Readers email us surprisingly often with questions about opening doors for women. AoM readers are interested in being gentlemen and obviously understand the basics of this traditional act of chivalry: when you get to a door before a lady, you should open it for her. But they wonder about scenarios where the set-up isn’t as cut and dry. What do you do with revolving doors? What about doors that push in instead of pull out? Do you keep holding the door for others after your date has gone through?
In today’s post, I’ll attempt to offer some guidelines to help a gentleman navigate a variety of door-opening situations.A Word on Door-Opening and Other Acts of Old Fashioned Chivalry

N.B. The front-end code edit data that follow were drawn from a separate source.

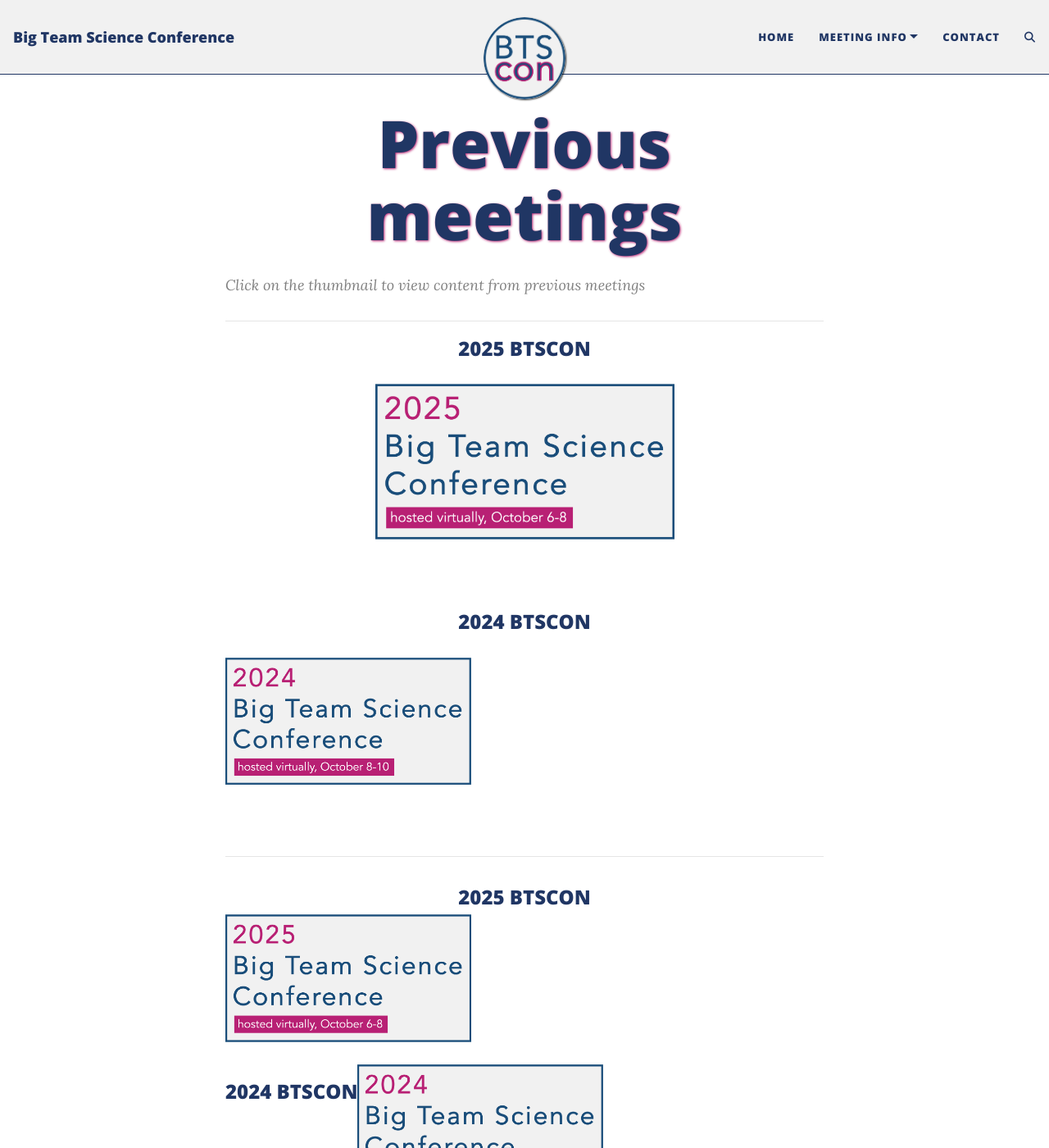
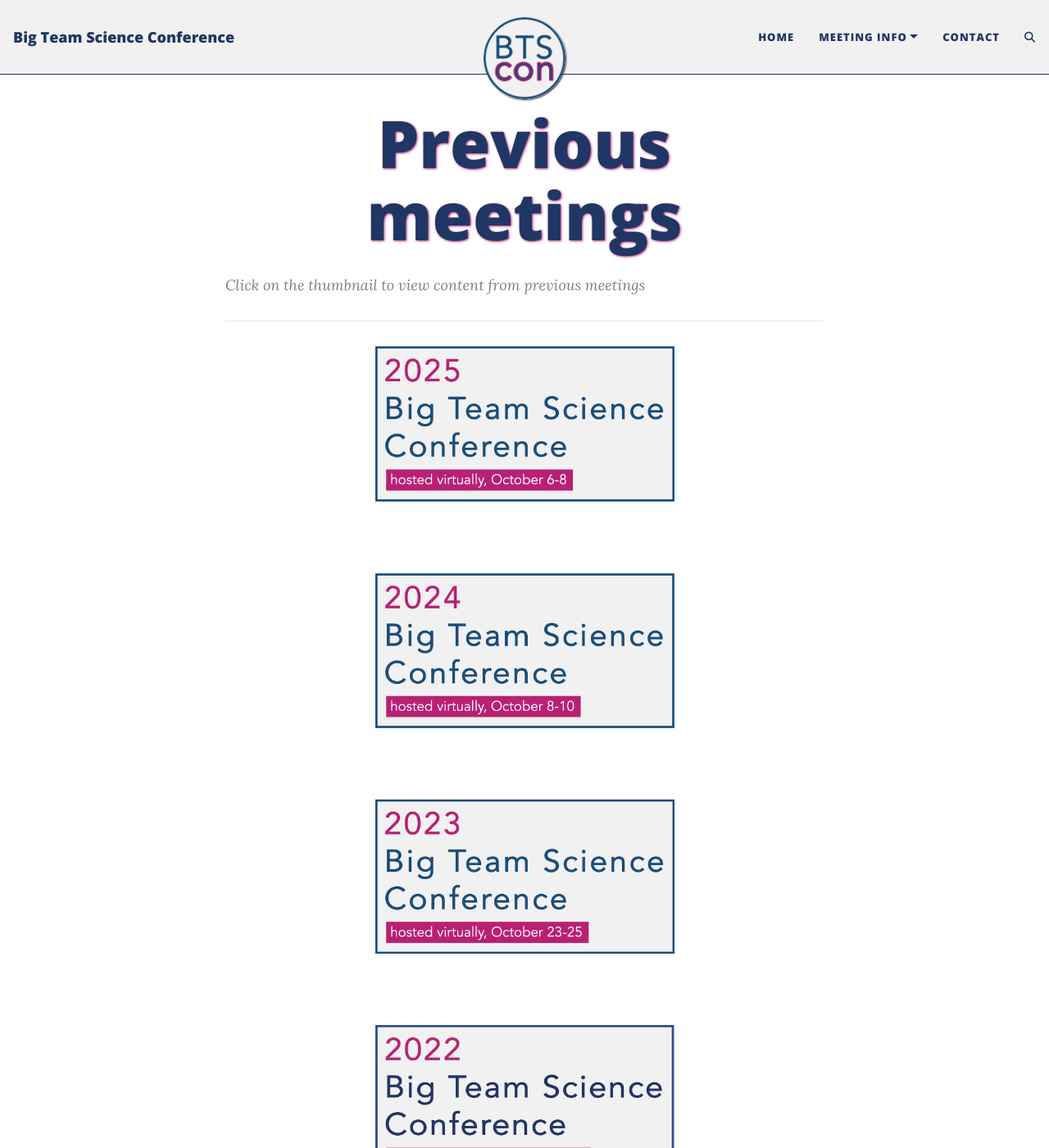
Before and after one commit to bigteamscienceconference/bigteamscienceconference.github.io, a Jekyll site: the page built from previous-meetings.md, in a window 1280 px wide and 1400 px high. Shown: the whole window at 82% size. Built offline with Jekyll 4.4.1, drawn with Linux system fonts in a browser that asks for light colours; comment, search, counter and statistics services are not loaded; some of the changed text lies outside the part shown.

Commit message:
Update previous-meetings.md

```diff
--- a/previous-meetings.md
+++ b/previous-meetings.md
@@ -17,52 +17,19 @@ title: Previous meetings
   }
 </style>
 
-<h3 align="center">2025 BTSCON</h3>
 
 <a href="{{site.baseurl}}/2025btscon/"><img src="/assets/img/BTSCon2025_logo.png" class="center-img" alt="2025 BTS-con" width="300"></a>
 
+<br>
 
-
+<a href="{{site.baseurl}}/2024btscon/"><img src="/assets/img/BTSCon2024_logo.png" class="center-img" alt="2024 BTS-con" width="300"></a>
 
 <br>
 
-<h3 align="center">2024 BTSCON</h3>
-
-<a href="{{site.baseurl}}/2024btscon/"><img src="/assets/img/BTSCon2024_logo.png" alt="2024 BTS-con" width="300"></a>
+<a href="{{site.baseurl}}/2023btscon/"><img src="/assets/img/BTSCon2023_logo.png" class="center-img" alt="2023 BTS-con" width="300"></a>
 
 <br>
 
+<a href="{{site.baseurl}}/2022btscon/"><img src="/assets/img/BTSCon2022_logo.png" class="center-img" alt="2022 BTS-con" width="300"></a>
 
-***
-
-<section>
-  <div class="container" align="center">
-    <div class="row">
-      <div class="col-sm-3" align="center">
-      </div>
-      <div class="col-sm-6" align="center">
-        <h3>2025 BTSCON</h3>
-      </div>
-      <div class="col-sm-3" align="center">
-      </div>
-    </div>
-    <div class="row" align="center">
-      <a href="{{site.baseurl}}/2025btscon/"><img src="/assets/img/BTSCon2025_logo.png" alt="2025 BTS-con" width="300"></a><br>
-    </div>
-    <br>
-    <div class="row" align="center">
-      <h3>2024 BTSCON</h3><br>
-      <a href="{{site.baseurl}}/2024btscon/"><img src="/assets/img/BTSCon2024_logo.png" alt="2024 BTS-con" width="300"></a><br>
-    </div>
-    <br>
-    <div class="row" align="center">
-      <h3>2023 BTSCON</h3><br>
-      <a href="{{site.baseurl}}/2023btscon/"><img src="/assets/img/BTSCon2023_logo.png" alt="2023 BTS-con" width="300"></a><br>
-    </div>
-    <br>
-    <div class="row" align="center">
-      <h3>2022 BTSCON</h3><br>
-      <a href="{{site.baseurl}}/2022btscon/"><img src="/assets/img/BTSCon2022_logo.png" alt="2022 BTS-con" width="300"></a><br>
-    </div>
-  </div>
-</section>
+<br>
```
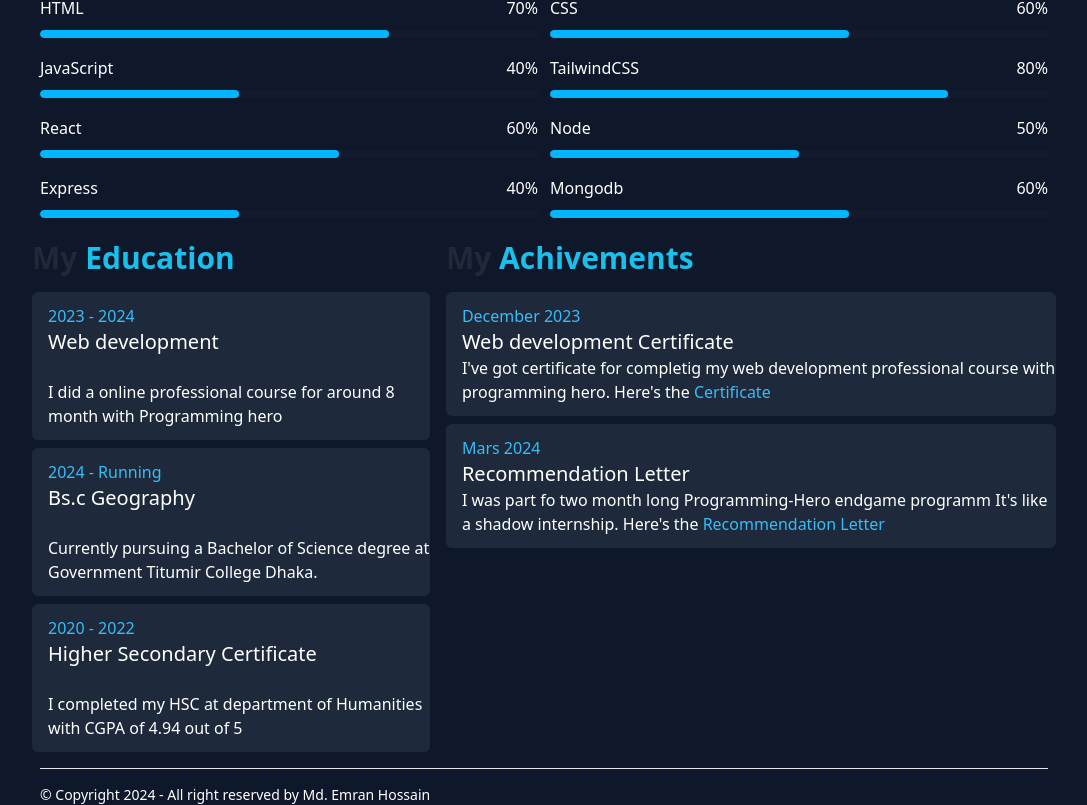
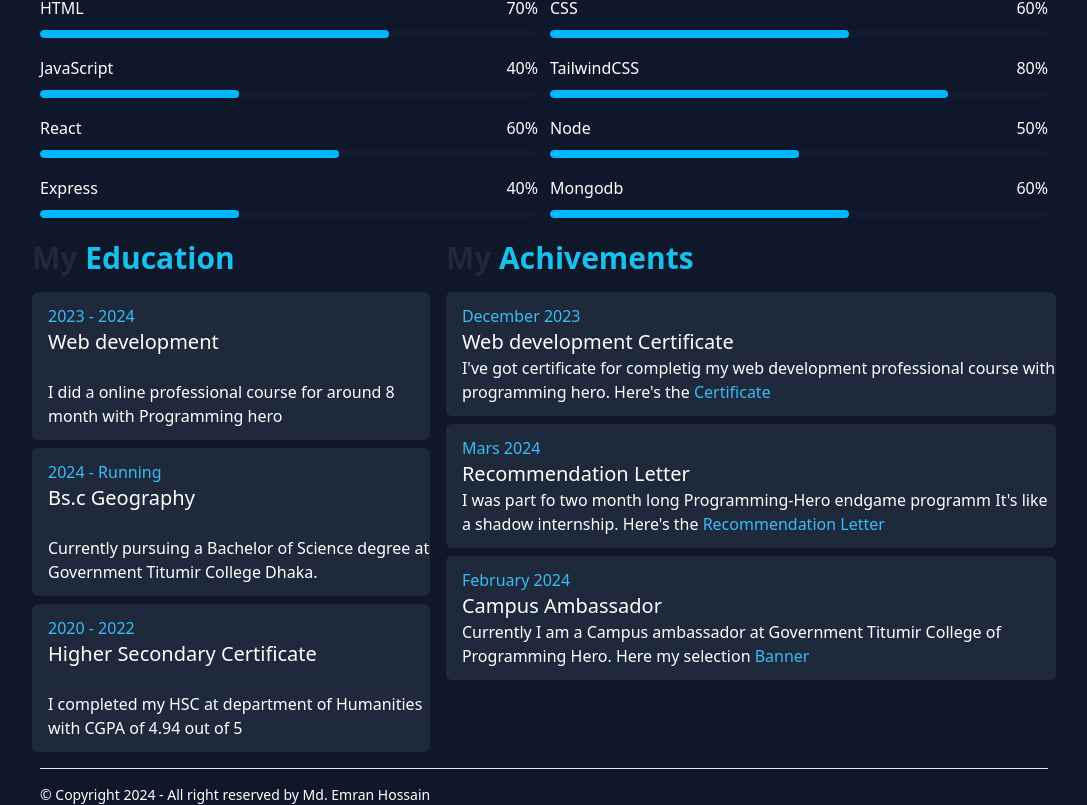
Before and after one commit to Emranhossainshuvo/elite, a React (Vite) app: page / in a window 1280 px wide. Shown: the part 1021-1826 px from the top of the page, without its empty margins (96-1183 px from the left). Built offline with nearby package versions, Linux system fonts and the light colour scheme.

Commit message:
added another achivement and link it to direct file

```diff
--- a/src/Components/Achivements/Achivements.jsx
+++ b/src/Components/Achivements/Achivements.jsx
@@ -19,6 +19,11 @@ const Achivements = () => {
                     <h3 className="text-xl text-white font-medium">Recommendation Letter</h3>
                     <p className="text-base text-white">I was part fo two month long Programming-Hero endgame programm It&apos;s like a shadow internship. Here&apos;s the <a className="text-[#38BDF8]" href="/public/Md. Emran Hossain.pdf" download>Recommendation Letter</a> </p>
                 </div>
+                <div className="bg-[#1E293B] mb-2 ps-4 rounded-md py-3">
+                    <p className="text-[#38BDF8]">February 2024</p>
+                    <h3 className="text-xl text-white font-medium">Campus Ambassador</h3>
+                    <p className="text-base text-white">Currently I am a Campus ambassador at Government Titumir College of Programming Hero. Here my selection <a className="text-[#38BDF8]" download href="/public/Emran Hossain(ps) (1).png">Banner</a>  </p>
+                </div>
             </div>
         </>
     );
```
Also changed, not shown: 1 other file (tests, documents, lock files or other folders).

Before we get to the ins and outs of door opening, let us take a moment to discuss its place in modern society, because not everyone feels its a tradition worth preserving. There are some women who are offended by it because they think it implies the inferior status of women–that women are too weak to open doors for themselves. Kate thinks that if you’re dating a woman who takes umbrage at having the door opened for her, that’s a red flag, because it signals that she does not understand that a woman can be smart and independent while still being playful about gender roles. I can’t really speak to that, so I’ll let the ladies duke it out. Then there are men who think you shouldn’t do things like open doors for women because if women want to be fully independent and equal these days, then they need to give up being treated with any special consideration. To me this is an entirely wrong-headed approach to relationships, because it’s premised on the idea that everything must be tit for tat. Yes, you open doors for a woman, but your woman probably does special things for you. If she doesn’t, then that’s the problem, not chivalry itself. It’s madness to think that equality must mean doing the exact same things for each other and constantly keeping score.